Problem »
When you repeat the entries below, keep each word exactly as it is and drop the pictures.
>>>>
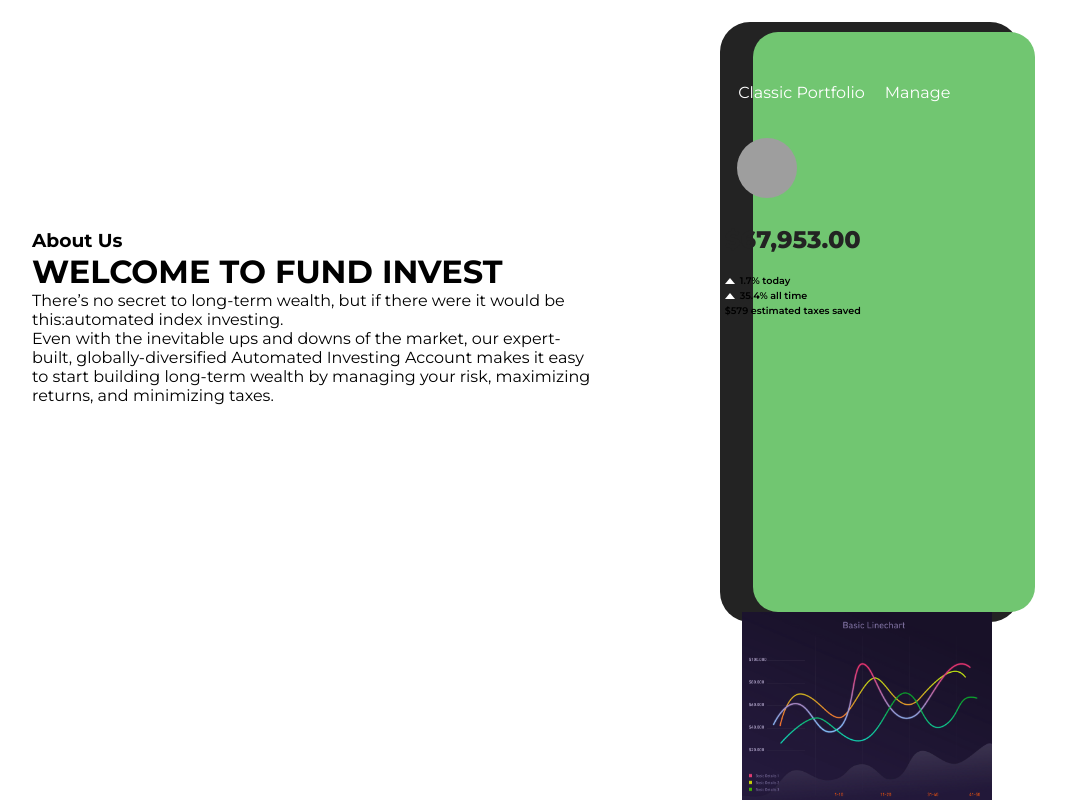
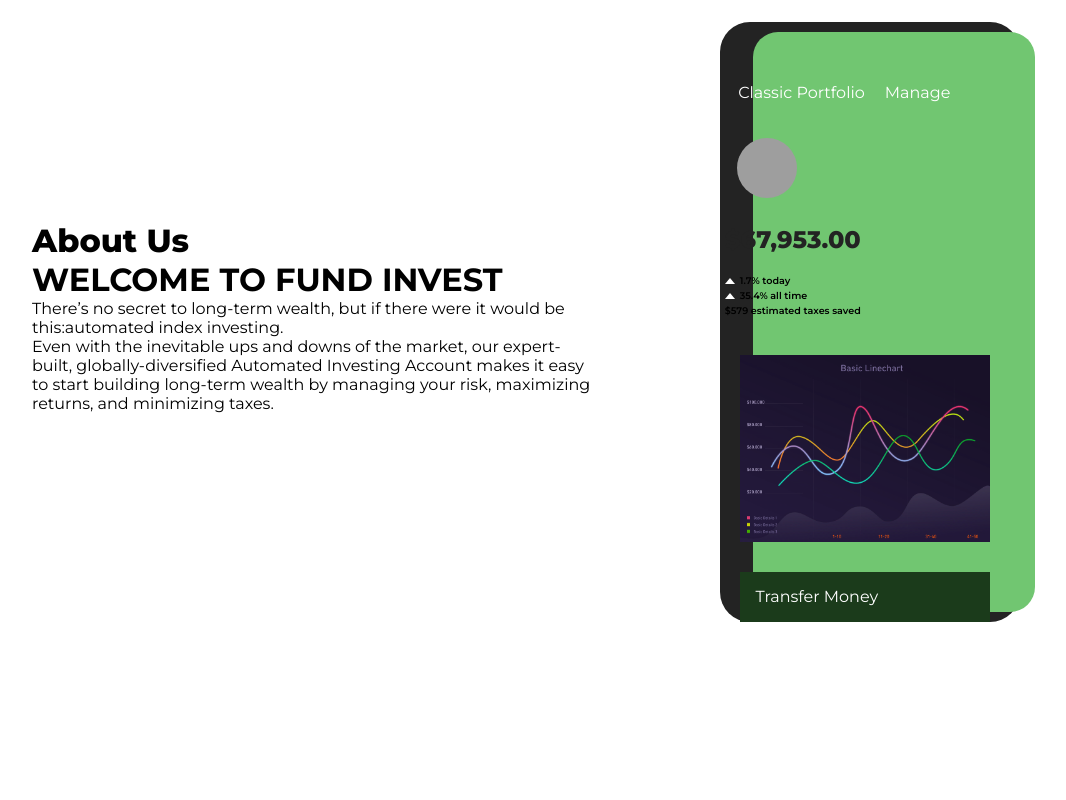
Before and after one commit to patrick-nsolo/fund_invest, a React (Create React App) app: page / in a window 1280 px wide. Shown: the part 858-1658 px from the top of the page, without its empty margins (48-1114 px from the left). After the commit the page ends 1550 px from the top, so only its background shows below. Built offline with nearby package versions, Linux system fonts and the light colour scheme; grey boxes are pictures that could not be loaded.

Commit message:
update about section

```diff
--- a/src/Components/PhoneSection/Phonesection.css
+++ b/src/Components/PhoneSection/Phonesection.css
@@ -12,6 +12,10 @@
 }
 .col-6{
     width: 50%;
+}
+.about h3{
+    font-size: 2rem;
+    font-weight: 800;
 }
 .phone-black-outline{
     height: 600px;
@@ -85,6 +89,18 @@
     width:250px;
     z-index: 4;
     position: absolute;
-    left:61.7%;
-    top:;
+    left:61.6%;
+    bottom:-75%;
 }
+.transfer-money{
+    background: #1b3b1b;
+    width:250px;
+    height: 50px;
+    padding: 15px;
+    z-index: 4;
+    position: absolute;
+    left:61.6%;
+    bottom:-85%;
+    color: #ffffff;
+
+}
--- a/src/Components/PhoneSection/Phonesection.js
+++ b/src/Components/PhoneSection/Phonesection.js
@@ -9,18 +9,19 @@ const Phonesection = () => {
     <div className='phone-section'>
       <div className='phone-section-container'>
         <div className='row'>
-          <div className='col-6'>
+          <div className='col-6 about'>
             <h3>About Us</h3>
-              <h1>WELCOME TO FUND INVEST</h1>
-              <p>There’s no secret to long-term wealth, but if there were it would be this:
+            <h1>WELCOME TO FUND INVEST</h1>
+            <p>
+              There’s no secret to long-term wealth, but if there were it would be this:
               <span>automated index investing.</span>
-              </p>
-              <p>
+            </p>
+            <p>
               Even with the inevitable ups and downs of the market, our expert-built,
               globally-diversified Automated Investing Account makes it easy to start
               building long-term wealth by managing your risk, maximizing returns,
               and minimizing taxes.
-              </p>
+            </p>
           </div>
           <div className='col-6 phony'>
             <div className='phone-black-outline'></div>
@@ -43,7 +44,9 @@ const Phonesection = () => {
         </div>
         <div className='line-chart'>
           <img src='../images/linechart.gif' alt=''/>
+          <div className='transfer-money'>Transfer Money</div>
         </div>
+
       </div>
     </div>
   )
```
<<<<
Solution to the exercise »
Before and after one commit to patrick-nsolo/fund_invest, a React (Create React App) app: page / in a window 1280 px wide. Shown: the part 858-1658 px from the top of the page, without its empty margins (48-1114 px from the left). After the commit the page ends 1550 px from the top, so only its background shows below. Built offline with nearby package versions, Linux system fonts and the light colour scheme; grey boxes are pictures that could not be loaded.

Commit message:
update about section

```diff
--- a/src/Components/PhoneSection/Phonesection.css
+++ b/src/Components/PhoneSection/Phonesection.css
@@ -12,6 +12,10 @@
 }
 .col-6{
     width: 50%;
+}
+.about h3{
+    font-size: 2rem;
+    font-weight: 800;
 }
 .phone-black-outline{
     height: 600px;
@@ -85,6 +89,18 @@
     width:250px;
     z-index: 4;
     position: absolute;
-    left:61.7%;
-    top:;
+    left:61.6%;
+    bottom:-75%;
 }
+.transfer-money{
+    background: #1b3b1b;
+    width:250px;
+    height: 50px;
+    padding: 15px;
+    z-index: 4;
+    position: absolute;
+    left:61.6%;
+    bottom:-85%;
+    color: #ffffff;
+
+}
--- a/src/Components/PhoneSection/Phonesection.js
+++ b/src/Components/PhoneSection/Phonesection.js
@@ -9,18 +9,19 @@ const Phonesection = () => {
     <div className='phone-section'>
       <div className='phone-section-container'>
         <div className='row'>
-          <div className='col-6'>
+          <div className='col-6 about'>
             <h3>About Us</h3>
-              <h1>WELCOME TO FUND INVEST</h1>
-              <p>There’s no secret to long-term wealth, but if there were it would be this:
+            <h1>WELCOME TO FUND INVEST</h1>
+            <p>
+              There’s no secret to long-term wealth, but if there were it would be this:
               <span>automated index investing.</span>
-              </p>
-              <p>
+            </p>
+            <p>
               Even with the inevitable ups and downs of the market, our expert-built,
               globally-diversified Automated Investing Account makes it easy to start
               building long-term wealth by managing your risk, maximizing returns,
               and minimizing taxes.
-              </p>
+            </p>
           </div>
           <div className='col-6 phony'>
             <div className='phone-black-outline'></div>
@@ -43,7 +44,9 @@ const Phonesection = () => {
         </div>
         <div className='line-chart'>
           <img src='../images/linechart.gif' alt=''/>
+          <div className='transfer-money'>Transfer Money</div>
         </div>
+
       </div>
     </div>
   )
```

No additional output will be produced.